Effective attention-based sequence-to-sequence modelling for automatic speech recognition
With sufficient training data, attentional encoder-decoder models have given outstanding ASR results. In such models, the encoder encodes the input sequence into a sequence of hidden representations. The attention mechanism generates a soft alignment between the encoder hidden states and the decoder hidden states. The decoder produces the current output by considering the alignment and the previous outputs. However, attentional encoder-decoder models are originally designed for machine translation tasks, where the input and output sequences are relatively short and the alignments between them are flexible. For ASR tasks, the input sequences are notably long. Further, acoustic frames (or their hidden representations) typically can be aligned with output units in a left-to-right order, and compared to the length of the entire utterance, the duration of each output unit is usually small. Conventional encoder-decoder models have difficulties in modelling long sequences, and the attention mechanism does not guarantee the monotonic left-to-right alignments. In this thesis, we study attention-based sequence-to-sequence ASR models and address the aforementioned issues. We investigate recurrent neural network (RNN) encoder-decoder models and self-attention encoder-decoder models.

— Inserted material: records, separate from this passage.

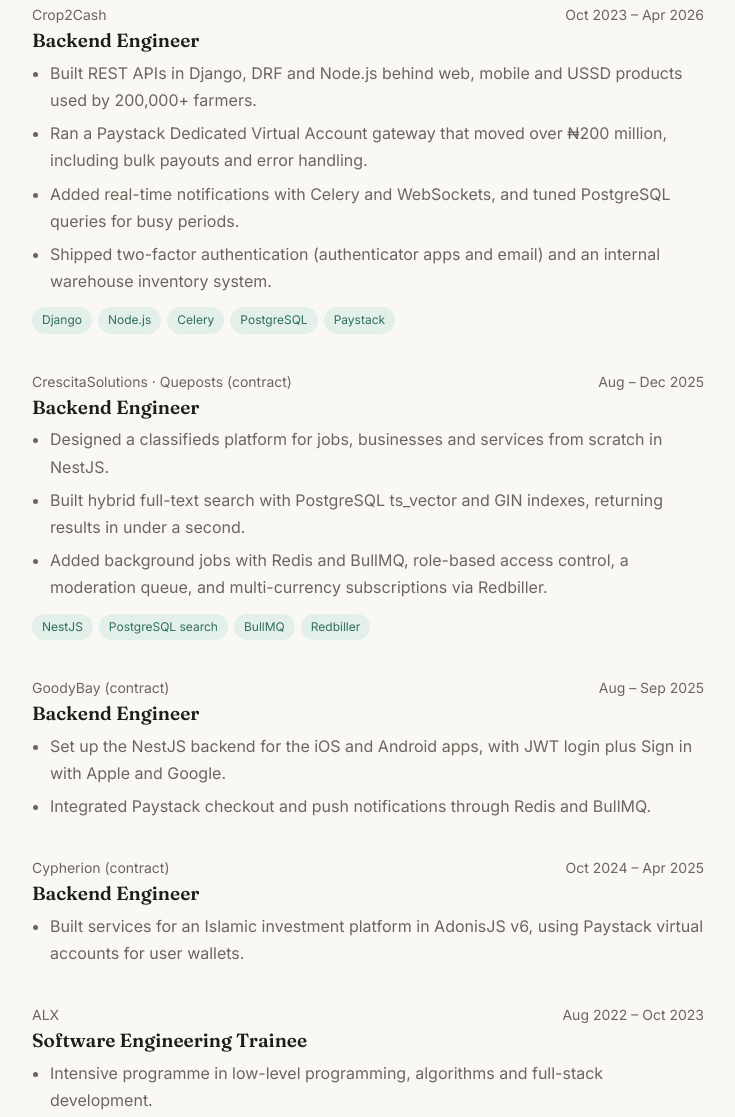
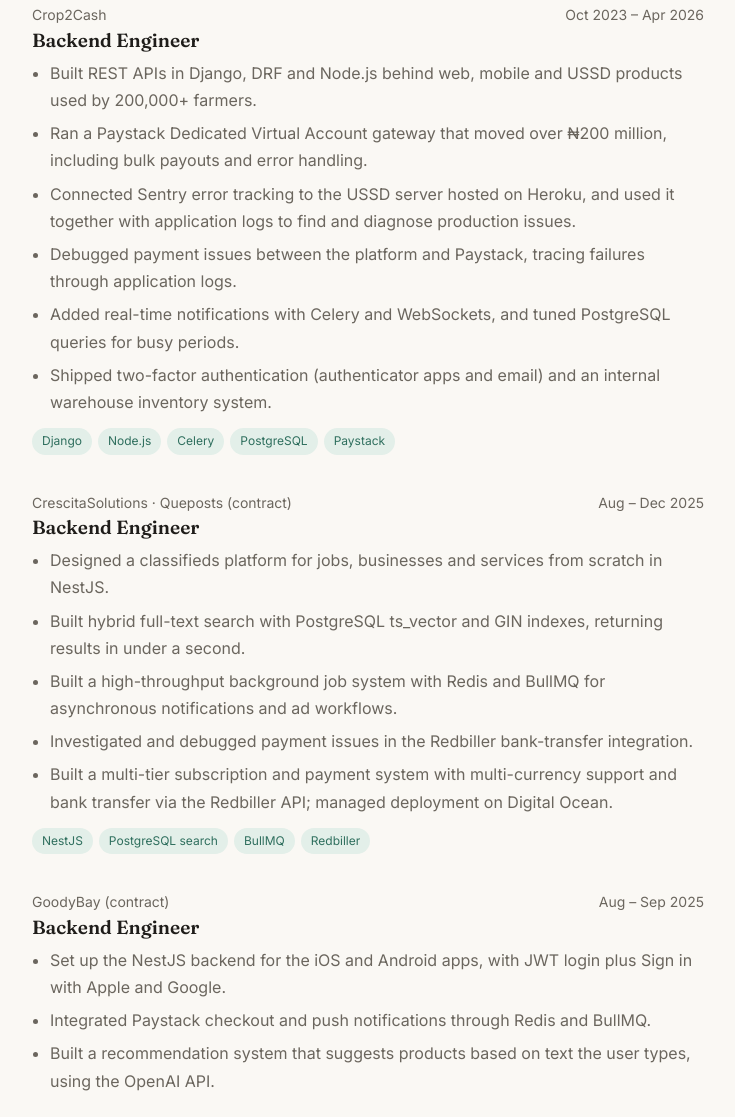
Before and after one commit to emmagoke/emmagoke.github.io, a plain HTML site: page index.html in a window 1280 px wide. Shown: the part 830-1947 px from the top of the page, without its empty margins (272-1007 px from the left). Drawn offline with Linux system fonts and the light colour scheme.

Commit message:
feat: added more experience

```diff
--- a/index.html
+++ b/index.html
@@ -98,6 +98,8 @@ footer a:hover{color:var(--accent)}
     <ul>
       <li>Built REST APIs in Django, DRF and Node.js behind web, mobile and USSD products used by 200,000+ farmers.</li>
       <li>Ran a Paystack Dedicated Virtual Account gateway that moved over ₦200 million, including bulk payouts and error handling.</li>
+      <li>Connected Sentry error tracking to the USSD server hosted on Heroku, and used it together with application logs to find and diagnose production issues.</li>
+      <li>Debugged payment issues between the platform and Paystack, tracing failures through application logs.</li>
       <li>Added real-time notifications with Celery and WebSockets, and tuned PostgreSQL queries for busy periods.</li>
       <li>Shipped two-factor authentication (authenticator apps and email) and an internal warehouse inventory system.</li>
     </ul>
@@ -106,12 +108,15 @@ footer a:hover{color:var(--accent)}
 
   <div class="job">
     <div class="meta"><span>CrescitaSolutions · Queposts (contract)</span><span>Aug – Dec 2025</span></div>
-    <h3>Backend Engineer</h3>
-    <ul>
-      <li>Designed a classifieds platform for jobs, businesses and services from scratch in NestJS.</li>
-      <li>Built hybrid full-text search with PostgreSQL ts_vector and GIN indexes, returning results in under a second.</li>
-      <li>Added background jobs with Redis and BullMQ, role-based access control, a moderation queue, and multi-currency subscriptions via Redbiller.</li>
-    </ul>
+      <h3>Backend Engineer</h3>
+      <ul>
+        <li>Designed a classifieds platform for jobs, businesses and services from scratch in NestJS.</li>
+        <li>Built hybrid full-text search with PostgreSQL ts_vector and GIN indexes, returning results in under a second.</li>
+        <!-- <li>Added background jobs with Redis and BullMQ, role-based access control, a moderation queue, and multi-currency subscriptions via Redbiller.</li> -->
+        <li>Built a high-throughput background job system with Redis and BullMQ for asynchronous notifications and ad workflows.</li>
+        <li>Investigated and debugged payment issues in the Redbiller bank-transfer integration.</li>
+        <li>Built a multi-tier subscription and payment system with multi-currency support and bank transfer via the Redbiller API; managed deployment on Digital Ocean.</li>
+      </ul>
     <div class="tags"><span>NestJS</span><span>PostgreSQL search</span><span>BullMQ</span><span>Redbiller</span></div>
   </div>
 
@@ -121,6 +126,7 @@ footer a:hover{color:var(--accent)}
     <ul>
       <li>Set up the NestJS backend for the iOS and Android apps, with JWT login plus Sign in with Apple and Google.</li>
       <li>Integrated Paystack checkout and push notifications through Redis and BullMQ.</li>
+      <li>Built a recommendation system that suggests products based on text the user types, using the OpenAI API.</li>
     </ul>
   </div>
 
```
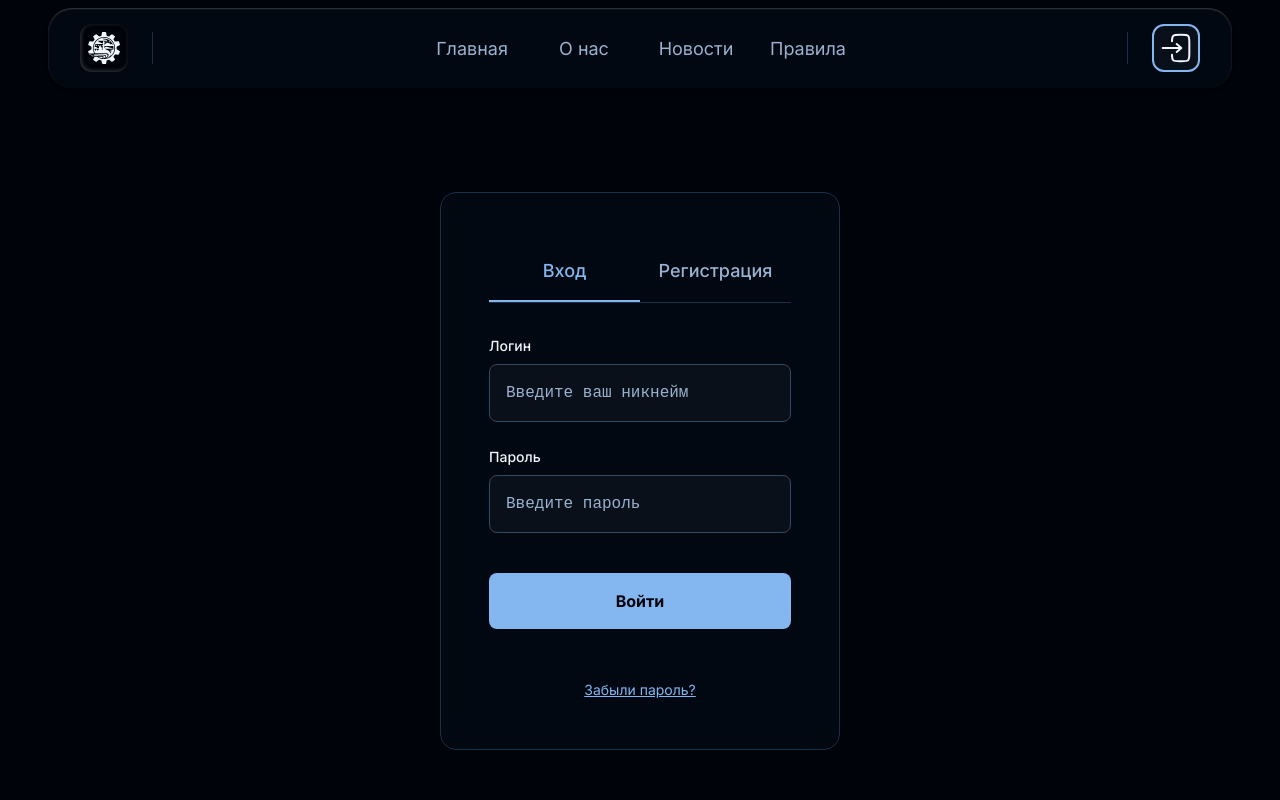
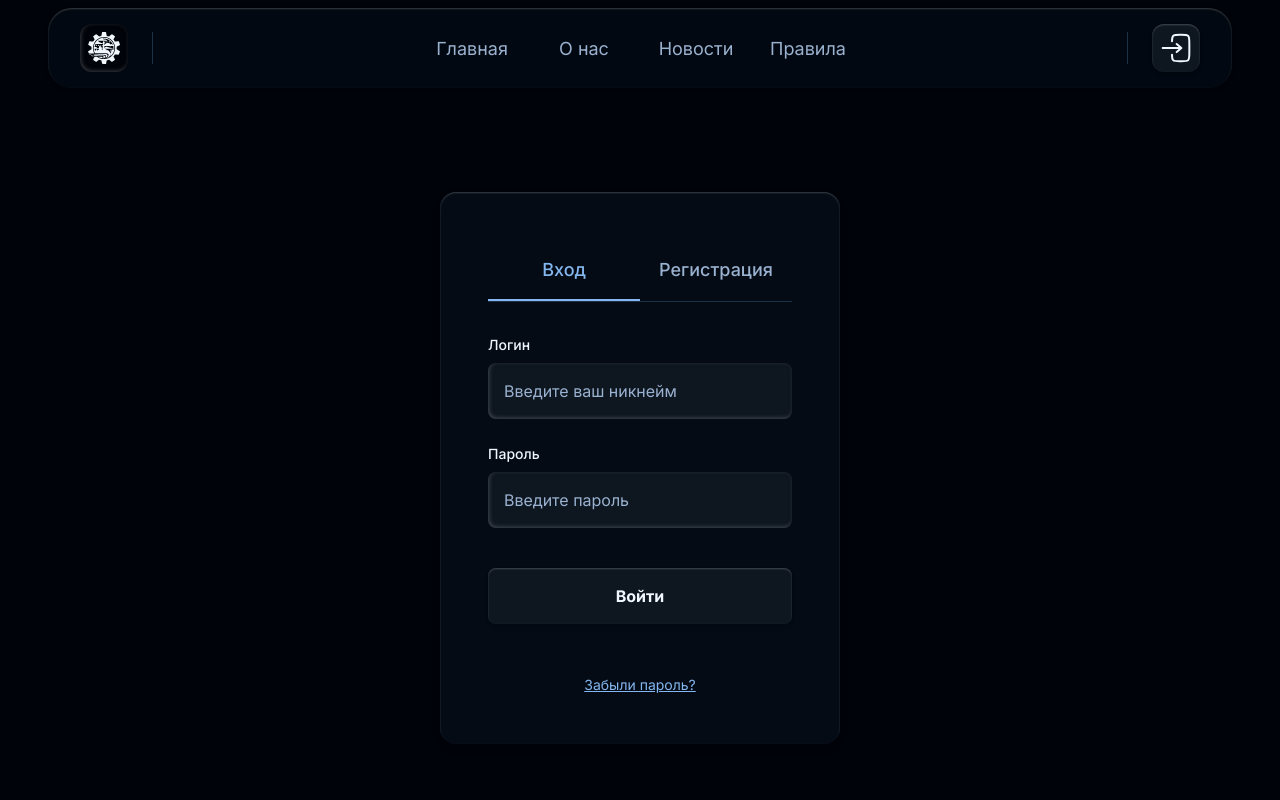
Before and after one commit to MrMaksi1/frontend-websiteSteamWave, a Next.js app: page /log-reg in a window 1280 px wide. Shown: the top 800 px of the page. Built offline with nearby package versions, Linux system fonts and the light colour scheme.

Commit message:
Updated header buttons, log-reg fields

```diff
--- a/components/BurgerMenu/BurgerMenu.module.css
+++ b/components/BurgerMenu/BurgerMenu.module.css
@@ -1,4 +1,4 @@
-/* Main */
+/* ===== MAIN ===== */
 
 .burgerMenu {
     position: relative;
@@ -7,11 +7,18 @@
     height: var(--space-2xl);
     width: var(--space-2xl);
     border-radius: var(--radius-xl);
-    background: var(--bg-light);
-    border: var(--line-xs) solid var(--border-muted);
+    background: var(--bg-dark);
+    box-shadow: var(--shadow-xs-inset);
+    cursor: pointer;
+    transition: var(--transition-normal);
 }
 
-/* Menu button */
+.burgerMenu:hover {
+    background: var(--bg-light);
+    box-shadow: var(--shadow-xs);
+}
+
+/* ===== MENU BUTTON ===== */
 
 .burgerButton {
     position: relative;
@@ -23,7 +30,6 @@
     background: none;
     border: none;
     cursor: pointer;
-    /*padding: var(--space-xs);*/
     z-index: 1001;
 }
 
@@ -36,7 +42,7 @@
 }
 
 .burgerButtonOpen .burgerLine:nth-child(1) {
-    transform: translate(0, 10px) rotate(45deg) ;
+    transform: translate(0, 11px) rotate(45deg) ;
 }
 
 .burgerButtonOpen .burgerLine:nth-child(2) {
@@ -47,7 +53,7 @@
     transform: translate(0, -10px) rotate(-45deg);
 }
 
-/* Background tint */
+/* ===== BACKGROUND TINT ===== */
 
 .overlay {
     position: fixed;
@@ -55,7 +61,7 @@
     left: 0;
     width: 100%;
     height: 100vh;
-    background-color: var(--bg-dark);
+    background-color: var(--glass-dark);
     z-index: 999;
     transition: var(--transition-normal);
 }
@@ -68,7 +74,7 @@
     left: 0;
     width: 100%;
     height: 0;
-    background-color: var(--bg-dark);
+    background-color: var(--glass-dark);
     z-index: 1000;
     overflow: hidden;
     transition: var(--transition-normal);
--- a/components/Header/Header.module.css
+++ b/components/Header/Header.module.css
@@ -57,7 +57,9 @@
 }
 
 .headerLogo:hover {
-    color: var(--primary);
+    box-shadow: var(--shadow-xs);
+    background: var(--bg-light);
+    transform: translateY(-2px);
 }
 
 .headerLogoIcon {
@@ -71,9 +73,8 @@
     transition: var(--transition-normal);
 }
 
-.headerLogo:hover .headerLogoIcon {
-    background-color: var(--primary);
-}
+/*.headerLogo:hover .headerLogoIcon {*/
+/*}*/
 
 .headerLinksList {
     display: flex;
@@ -124,7 +125,7 @@
     background: var(--primary);
 }
 
-/* ===== Profile & Login button ===== */
+/* ===== PROFILE & LOGIN ===== */
 
 .headerProfile {
     display: flex;
@@ -132,21 +133,23 @@
     justify-content: center;
     width: var(--space-2xl);
     height: var(--space-2xl);
+    background: var(--bg-light);
     border-radius: var(--radius-xl);
-    background: var(--bg-light);
-    border: var(--line-xs) solid var(--border-muted);
     transition: var(--transition-normal);
     text-decoration: none;
+    box-shadow: var(--shadow-xs-inset);
+    background: var(--bg-dark);
 }
 
 .headerProfile:hover:not(:global(.active)) {
-    border-color: var(--border);
-    transform: translateY(-1px);
+    transform: translateY(-2px);
+    box-shadow: var(--shadow-xs);
+    background: var(--bg-light);
 }
 
 .headerProfile:global(.active) {
-    border: var(--line-sm) solid var(--primary);
-    background: var(--glass-light);
+    box-shadow: var(--shadow-xs);
+    background: var(--bg-light);
 }
 
 .headerProfileImage {
@@ -174,30 +177,31 @@
     width: var(--space-2xl);
     height: var(--space-2xl);
     border-radius: var(--radius-xl);
-    background: var(--bg-light);
-    border: var(--line-xs) solid var(--border-muted);
+    background: var(--bg-dark);
     transition: var(--transition-normal);
     text-decoration: none;
+    box-shadow: var(--shadow-xs-inset);
 }
 
 .headerLogin:hover:not(:global(.active)) {
-    border-color: var(--border);
-    transform: translateY(-1px);
+    transform: translateY(-2px);
+    box-shadow: var(--shadow-xs);
+    background: var(--bg-light);
 }
 
 .headerLogin:global(.active) {
-    border: var(--line-sm) solid var(--primary);
-    background: var(--glass-light);
+    box-shadow: var(--shadow-xs);
+    background: var(--bg-light);
 }
 
 
-/* Burger menu */
+/* ===== BURGER MENU ===== */
 
 .menuWrap{
     display: none;
 }
 
-/* Media queries */
+/* ===== MEDIA QUERIES ===== */
 
 @media (max-width: 768px) {
     .headerContainer {
--- a/components/LoginRegister/LoginRegister.jsx
+++ b/components/LoginRegister/LoginRegister.jsx
@@ -36,7 +36,6 @@ export default function LoginRegister() {
     setFormData((prev) => ({ ...prev, [name]: value }))
   }
 
-  /** 🔹 Вспомогательная функция для обновления accessToken */
   const refreshAccessToken = async () => {
     const refreshToken = localStorage.getItem('refreshToken')
     if (!refreshToken) throw new Error('Нет refresh token, войдите снова')
@@ -54,7 +53,6 @@ export default function LoginRegister() {
     return data.accessToken
   }
 
-  /** 🔹 Отправка запроса с автоматическим refresh токена */
   const fetchWithAuth = async (url, options = {}) => {
     let token = localStorage.getItem('accessToken')
     options.headers = { ...(options.headers || {}), 'Authorization': `Bearer ${token}` }
--- a/components/LoginRegister/LoginRegister.module.css
+++ b/components/LoginRegister/LoginRegister.module.css
@@ -8,15 +8,13 @@
 }
 
 .formWrapper {
-    background: var(--glass);
     backdrop-filter: var(--blur-md);
-    border: var(--line-xs) solid;
-    border-color: var(--border-muted);
     border-radius: var(--radius-2xl);
     padding: var(--space-2xl);
     width: 100%;
     max-width: 400px;
-    /*box-shadow: var(--shadow-xl);*/
+    background: var(--bg);
+    box-shadow: var(--shadow-sm);
 }
 
 /* Tabs */
@@ -72,19 +70,19 @@
 
 .input {
     padding: var(--space-md);
-    border: var(--line-xs) solid var(--border);
     border-radius: var(--radius-lg);
     background: var(--glass-light);
     color: var(--text);
     font-size: var(--text-md);
     transition: var(--transition-normal);
-    font-family: monospace;
+    background: var(--bg-light);
+    width: 100%;
+    box-shadow: var(--shadow-xs-inset);
 }
 
 .input:focus {
     outline: none;
-    border-color: var(--primary);
-    box-shadow: 0 0 0 3px var(--primary) / 0.2;
+    background: var(--bg-dark);
 }
 
 .input::placeholder {
@@ -95,24 +93,21 @@
 
 .submitButton {
     padding: var(--space-md);
-    background: var(--primary);
-    color: var(--bg-dark);
-    border: none;
+    background: var(--bg-light);
+    color: var(--text);
     border-radius: var(--radius-lg);
     font-size: var(--text-md);
     font-weight: var(--font-bold);
     cursor: pointer;
     transition: var(--transition-normal);
     margin-top: var(--space-md);
+    box-shadow: var(--shadow-xs);
 }
 
 .submitButton:hover {
-    background: var(--secondary);
-    transform: translateY(-1px);
-}
-
-.submitButton:active {
-    transform: translateY(0);
+    color: var(--bg-light);
+    background: var(--primary);
+    transform: translateY(2px);
 }
 
 /* Messages */
```
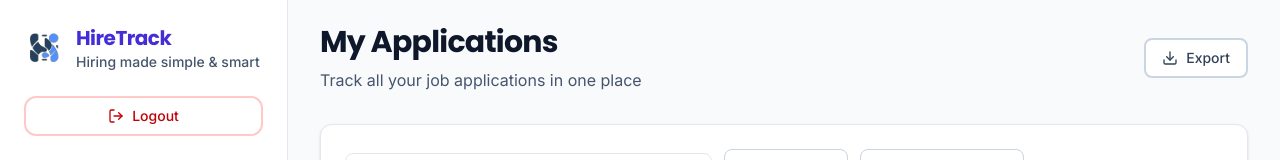
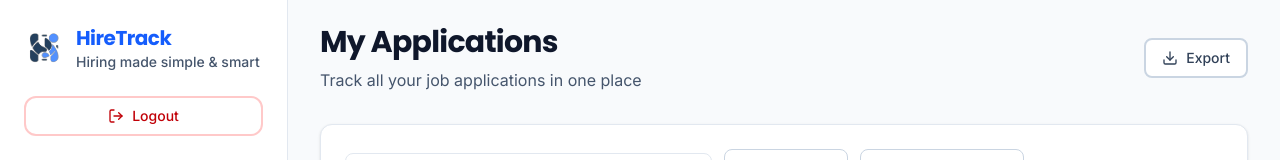
Before and after one commit to Cristineddd/HireTrackProject, a Next.js app: page /applicants in a window 1280 px wide. Shown: the top 160 px of the page. Built offline with nearby package versions, Linux system fonts and the light colour scheme.

Commit message:
Change sidebar HireTrack text to bright blue

```diff
--- a/components/Sidebar.tsx
+++ b/components/Sidebar.tsx
@@ -69,7 +69,7 @@ const Sidebar: React.FC<SidebarProps> = ({ isOpen = false, onClose }) => {
           className="w-10 h-10 object-contain"
         />
         <div>
-          <h2 className="text-xl font-bold text-indigo-700">
+          <h2 className="text-xl font-bold text-blue-600">
             HireTrack
           </h2>
           <p className="text-sm text-slate-600 font-medium">
```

For RNN encoder-decoder models, we develop a dynamic subsampling RNN (dsRNN) encoder to shorten the lengths of the input sequences. The dsRNN learns to skip redundant frames. Furthermore, the skip ratio may vary at different stages of training, thus allowing the encoder to learn the most relevant information for each epoch. Thus, the dsRNN alleviates the difficulties of encoding long sequences. We also propose a fully trainable windowed attention mechanism, in which both the window shift and window length are learned by the model. Our windowed method forces the attention mechanism to attend inputs within small sliding windows in a strict left-to-right order. The proposed dsRNN and windowed attention give significant performance gains over traditional encoder-decoder ASR models. We next study self-attention encoder-decoder models. For RNN encoder-decoder models, we have shown that restricting the attention within small windows is beneficial. However, self-attention encodes input sequences by comparing each element of the sequence with all other elements of the sequence. Therefore, we investigate if the global view of self-attention is necessary for ASR. We note that the range of the learned context increases from the lower to the upper self-attention layers, and suggest that the upper encoder layers may have seen sufficient contextual information without the need for self-attention. This would imply that the upper self-attention layers can be replaced with feed-forward layers (we can view the feed-forward layers as strict local left-to-right self-attention). In practice, we observe replacing upper encoder self-attention layers with feed forward layers does not impact the performance. We also observe that there are individual attention heads that only attend local information, and thus the self-attention mechanism is redundant for these attention heads. Based on these observations, we propose randomly removing attention heads during training but keep all heads at testing. The proposed method achieves state-of-the-art ASR results on benchmark datasets of different ASR scenarios. Finally, we investigate top-down level-wise training of sequence-to-sequence ASR models. We find that when training sequence-to-sequence ASR models on noisy data, the use of upper layers trained on clean data forces the lower layers to learn noise-invariant features, since the features which fit the clean-trained upper layers are more general. We further show that within the same dataset, conventional joint training makes the upper layers quickly overfit. Therefore, we propose to freeze the upper layers and retrain the lower layers. The proposed method is a general training strategy; we use it not only to train ASR models but also to train other neural networks in other domains. The proposed training method yields consistent performance gains across different tasks (e.g., language modelling, image classification). In summary, we propose methods which enable attention-based sequence-to-sequence ASR systems to better model sequential data, and demonstrate the benefits of training neural networks in a top-down cascade manner.